McGowan was one of the first women to speak out against the Hollywood producer

Annabel Nugent
Sunday 04 July 2021 14:47
Rose McGowan: 'Until Harvey Weinstein is removed from the planet it's like an albatross that I'm carrying'

Rose McGowan has opened up about the decision to shave her head before speaking out against Harvey Weinstein.

McGowan was one of the first women to accuse the Hollywood producer of sexual misconduct and has since become a leading name of the #MeToo movement.

In October 2017, The New York Times published a report detailing decades of allegations against Weinstein. McGowan and fellow actor Ashley Judd were among the women to come forward.

In a new interview with The Guardian, the former Charmed star was asked what impact shaving her head prior to speaking out had.

“The side effect immediately was that people could hear the words coming out of my mouth, because I didn’t look like a traditional woman any more. All of a sudden, people were paying attention,” she said.

The 47-year-old continued: “But it was also like, ‘I’m serious. And I’m going to war. And I need to scare people. So let’s go.’”

In March last year, Weinstein was convicted of two counts of sexual assault and sentenced to 23 years in prison.

The actor was also asked whether she followed the allegations of bullying and harassment that were recently made against British director and actor Noel Clarke.

A Guardian investigation published in April reported testimony from 20 women accusing Clarke of sexual harassment, bullying and verbal abuse.

Access unlimited streaming of movies and TV shows with Amazon Prime Video Sign up now for a 30-day free trial

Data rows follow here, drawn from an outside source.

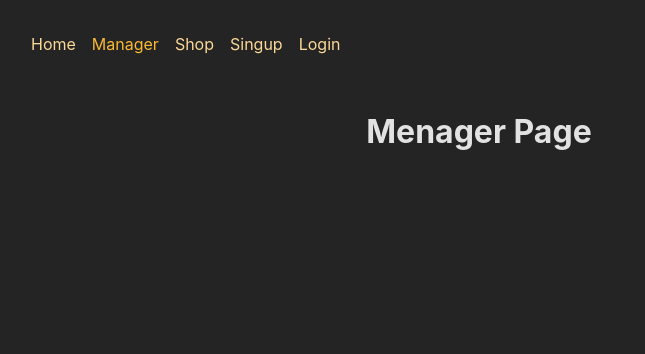
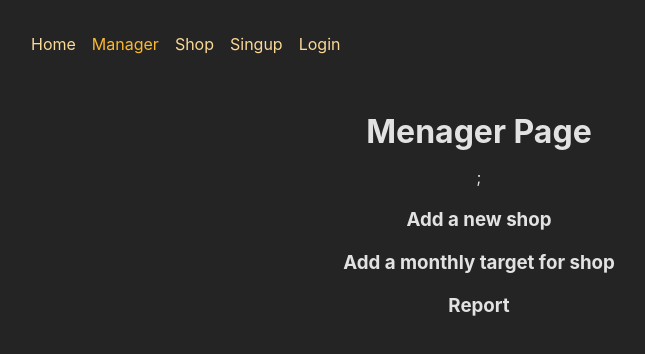
Before and after one commit to TomaszKoniecznyIT/tgb, a React (Create React App) app: page /manager in a window 1280 px wide. Shown: the top 354 px of the page, without its empty margins (161-806 px from the left). Built offline with nearby package versions, Linux system fonts and the light colour scheme.

Commit message:
adding option names

```diff
--- a/src/pages/Manager.js
+++ b/src/pages/Manager.js
@@ -1,5 +1,16 @@
 function ManagerPage() {
-  return <h1>Menager Page</h1>;
+  return (
+    <>
+      <div>
+        <h1>Menager Page</h1>;
+      </div>
+      <div>
+        <h3>Add a new shop</h3>
+        <h3>Add a monthly target for shop</h3>
+        <h3>Report</h3>
+      </div>
+    </>
+  );
 }
 
 export default ManagerPage;
--- a/src/pages/Shop.js
+++ b/src/pages/Shop.js
@@ -1,5 +1,15 @@
 function ShopPage() {
-  return <h1>Shop Page</h1>;
+  return (
+    <>
+      <div>
+        <h1>Shop Page</h1>;
+      </div>
+      <div>
+        <h3>Add daily sales</h3>
+        <h3>Report</h3>
+      </div>
+    </>
+  );
 }
 
 export default ShopPage;
```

Sign up

McGowan said she found the accusations “a bit shocking”. She added: “The thing is, for every one of those women, how many didn’t come forward? And did people know, and just were like, ‘This is how it is’?”.

Elsewhere in the interview, the actor also opened up about her decision to move from the US to Mexico.

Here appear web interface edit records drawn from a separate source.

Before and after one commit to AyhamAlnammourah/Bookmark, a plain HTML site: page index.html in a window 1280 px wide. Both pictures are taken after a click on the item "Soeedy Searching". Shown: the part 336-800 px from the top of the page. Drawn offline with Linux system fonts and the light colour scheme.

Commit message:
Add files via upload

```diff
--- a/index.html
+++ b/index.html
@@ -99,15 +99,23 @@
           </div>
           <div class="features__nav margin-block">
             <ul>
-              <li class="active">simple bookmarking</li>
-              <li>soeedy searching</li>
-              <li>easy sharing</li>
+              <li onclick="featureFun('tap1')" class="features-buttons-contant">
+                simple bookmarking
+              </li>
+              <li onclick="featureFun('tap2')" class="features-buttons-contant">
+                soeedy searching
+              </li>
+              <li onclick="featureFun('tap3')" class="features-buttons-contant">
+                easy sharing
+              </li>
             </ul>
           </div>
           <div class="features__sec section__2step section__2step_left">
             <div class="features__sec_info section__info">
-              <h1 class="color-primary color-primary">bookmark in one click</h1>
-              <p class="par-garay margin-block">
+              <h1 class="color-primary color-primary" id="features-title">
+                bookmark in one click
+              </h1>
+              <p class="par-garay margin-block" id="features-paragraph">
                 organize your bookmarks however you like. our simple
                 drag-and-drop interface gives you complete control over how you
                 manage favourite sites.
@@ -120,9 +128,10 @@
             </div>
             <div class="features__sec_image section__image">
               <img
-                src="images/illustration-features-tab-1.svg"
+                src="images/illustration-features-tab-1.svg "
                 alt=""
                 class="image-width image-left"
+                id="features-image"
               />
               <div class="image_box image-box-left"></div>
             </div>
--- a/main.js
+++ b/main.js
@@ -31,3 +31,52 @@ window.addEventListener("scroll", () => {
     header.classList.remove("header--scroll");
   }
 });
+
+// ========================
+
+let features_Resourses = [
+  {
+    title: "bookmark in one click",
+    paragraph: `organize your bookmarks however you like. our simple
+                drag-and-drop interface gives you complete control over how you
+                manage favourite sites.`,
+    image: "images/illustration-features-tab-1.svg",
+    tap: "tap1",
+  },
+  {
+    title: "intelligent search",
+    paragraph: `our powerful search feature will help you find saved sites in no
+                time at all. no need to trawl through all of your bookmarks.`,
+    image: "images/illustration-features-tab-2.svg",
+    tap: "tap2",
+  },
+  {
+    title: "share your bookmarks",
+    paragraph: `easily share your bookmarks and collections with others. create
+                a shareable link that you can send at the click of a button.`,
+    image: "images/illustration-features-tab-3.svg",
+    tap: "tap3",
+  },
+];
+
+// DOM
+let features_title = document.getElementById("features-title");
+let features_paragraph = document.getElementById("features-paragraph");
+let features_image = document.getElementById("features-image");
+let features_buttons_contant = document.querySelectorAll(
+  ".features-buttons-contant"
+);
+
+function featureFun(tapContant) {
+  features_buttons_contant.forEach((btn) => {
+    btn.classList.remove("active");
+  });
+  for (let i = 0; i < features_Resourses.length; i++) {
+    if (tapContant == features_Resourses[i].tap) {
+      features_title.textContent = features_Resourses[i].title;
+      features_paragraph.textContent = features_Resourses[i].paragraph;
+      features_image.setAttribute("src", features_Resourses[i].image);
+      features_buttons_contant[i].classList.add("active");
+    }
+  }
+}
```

“I just needed distance from stupid people, at the end of the day,” she said. “It’s very toxic [in the US]: the climate, the mental health. It is so sad.

“And I didn’t want to live so close to the enemy, if you will.”

If you have been raped or sexually assaulted, you can contact your nearest Rape Crisis organisation for specialist, independent and confidential support. For more information, visit their website here.

Join our new commenting forum

Join thought-provoking conversations, follow other Independent readers and see their replies

View comments